This software package, known as QUICCA, is a powerful tool for overall quality management, control and reporting.
Bagrincev explains: “The solution to the restricted space problem was made possible by the design of the combination system. Anritsu’s advanced technology and design enabled the duw metal detector to be installed directly upon the Versatile Checkweigher’s infeed conveyor—within a space of just 800 millimeters.”
The first four stainless-steel SSV Versatile systems sold to Post Foods utilized Anritsu’s duw dual frequency metal detection heads, while for the second project, a fifth SSV Versatile combination system featured the duw-h high-sensitivity dual-frequency metal detection head.
“For the first project, the standard duw metal detectors were adequate to meet the customer’s sensitivity standards,” asserts Bagrincev, “while the second project required the higher-sensitivity duw-h option in order to meet the requirements of a larger product size.”
Bagrincev explains that the Anritsu duw series of metal detectors actually runs two electromagnetic frequencies simultaneously—one is tuned for detection of ferrous metals, and the second frequency is optimized for stainless steel detection—and is the only company to offer this technology.
“It’s a unique approach that provides the user with essentially two metal detectors in one, offering the best performance for both ferrous and stainless-steel,” notes Bagrinvec, adding that the duw-h series owes its higher sensitivity to improved signal processing and a new head design that allows for optimal contaminant detection.
“When combined with the Anritsu Checkweigher, it provides a very compact inspection solution without sacrificing functionality or reliability,” he says.

A Triangle Package Machinery cartoner at the Post Foods facility in Niagara Falls.

A Triangle Package Machinery cartoner at the Post Foods facility in Niagara Falls.

Some of the other equipment utilized by Post Foods Canada at the Niagara Falls operation includes:

  • Ishida weighscales distributed by Heat and Control;
  • SUS 2500 baggers from Bosch Packaging Technology (available in Canada via Charles Downer and Co.), and other baggers from Rovema;
  • Carton erectors from: Bosch Packaging Tech­nology; Triangle Package Ma­chinery utilizing Rockwell Automation’s Allen-Bradley Panel View Plus 1500 control panels; and F.N. Smith side-seam gluing machines capable of pre-forming up to 400 cartons per minute;
  • Adhesives manufactured by H.B. Fuller utilizing multiple Nordson ProBlue adhesive application systems of various tank sizes;
  • A Delkor case-packing machine;
  • Corrugated cartons converted by Noram­pac, a Division of Cascades;
  • Paperboard packs from Cascades;
  • Multiple coders, including a D320i that sit atop a Domino DPX500 vapor ex­tractor at the Shreddies packaging line;
  • Additional metal detectors include those manufactured by LOMA Systems and Fortress Technology for mainly bulk product flow; including Loma’s IQ³ model metal detection unit working alongside the LCW 3000 checkweigher on the checkweighing and finished package areas;
  • Ryson spiral conveyors;
  • Transfer conveyors manufactured by SpanTech Canada;
  • a Videojet P3400 label printer-applicator utilizing a SATO M-8640Se print engine;
  • Palletizers manufactured by RMT Robotics and Priority One;
  • Signature-blue shipping pallets supplied by CHEP; 
  • Stretchwrappers from both Wulftec In­ter­national and Orion Packaging Systems.

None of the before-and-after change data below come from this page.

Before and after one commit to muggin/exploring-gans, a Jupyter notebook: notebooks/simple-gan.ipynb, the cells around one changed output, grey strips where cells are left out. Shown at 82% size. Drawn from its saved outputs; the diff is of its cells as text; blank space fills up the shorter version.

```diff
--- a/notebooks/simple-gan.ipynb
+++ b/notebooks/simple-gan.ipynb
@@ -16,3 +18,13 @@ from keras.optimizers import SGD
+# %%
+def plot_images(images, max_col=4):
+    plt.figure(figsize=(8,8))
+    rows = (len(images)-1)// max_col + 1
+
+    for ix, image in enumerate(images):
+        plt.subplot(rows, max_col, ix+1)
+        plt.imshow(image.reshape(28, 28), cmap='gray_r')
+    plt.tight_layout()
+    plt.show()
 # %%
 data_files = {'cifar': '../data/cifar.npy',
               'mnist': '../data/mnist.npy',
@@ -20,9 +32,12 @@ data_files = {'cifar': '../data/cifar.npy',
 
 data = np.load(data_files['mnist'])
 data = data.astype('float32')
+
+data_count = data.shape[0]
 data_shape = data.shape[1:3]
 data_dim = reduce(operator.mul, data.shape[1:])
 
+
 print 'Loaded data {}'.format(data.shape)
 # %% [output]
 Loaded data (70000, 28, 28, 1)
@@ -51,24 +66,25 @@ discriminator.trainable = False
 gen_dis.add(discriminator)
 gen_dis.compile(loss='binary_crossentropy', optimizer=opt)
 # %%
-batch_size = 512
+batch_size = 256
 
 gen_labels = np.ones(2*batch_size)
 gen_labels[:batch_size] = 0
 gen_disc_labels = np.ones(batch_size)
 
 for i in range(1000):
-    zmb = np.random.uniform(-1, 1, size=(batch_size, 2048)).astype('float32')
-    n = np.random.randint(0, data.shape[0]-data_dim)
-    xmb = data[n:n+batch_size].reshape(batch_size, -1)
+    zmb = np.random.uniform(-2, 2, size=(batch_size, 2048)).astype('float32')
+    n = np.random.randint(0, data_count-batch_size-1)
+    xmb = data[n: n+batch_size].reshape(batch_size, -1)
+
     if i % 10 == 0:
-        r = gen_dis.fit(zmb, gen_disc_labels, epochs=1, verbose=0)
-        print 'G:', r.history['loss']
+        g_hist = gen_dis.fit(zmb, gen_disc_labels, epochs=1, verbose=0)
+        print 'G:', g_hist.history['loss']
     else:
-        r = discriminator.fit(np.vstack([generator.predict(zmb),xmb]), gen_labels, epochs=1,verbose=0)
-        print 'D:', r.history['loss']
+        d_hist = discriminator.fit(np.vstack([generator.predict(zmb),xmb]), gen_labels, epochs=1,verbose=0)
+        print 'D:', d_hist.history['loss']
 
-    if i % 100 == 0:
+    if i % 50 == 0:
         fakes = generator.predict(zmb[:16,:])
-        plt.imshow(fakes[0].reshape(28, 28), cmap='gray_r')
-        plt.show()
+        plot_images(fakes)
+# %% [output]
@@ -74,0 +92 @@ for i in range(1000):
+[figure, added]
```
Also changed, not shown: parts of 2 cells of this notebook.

“The Anritsu systems are very high-quality in both their build and function,” relates Friesen. “Most importantly, they are very easy to work with and have a very simple learning curve for new people.”

A Domino laser coder on a cartoner manufactured by Bosch Packaging Technology, the latter distributed in Canada by Charles Downer and Co.

A Domino laser coder on a cartoner manufactured by Bosch Packaging Technology, the latter distributed in Canada by Charles Downer and Co.

As for the mutually, beneficial working relationship developed between Post and Abbey Packaging, Friesen sums up by saying he hopes it continues to move forward.
“I am currently scoping out two new systems for a future installation with them, and if all goes as well as the previous projects, I’m confident we’ll continue to work together on new projects.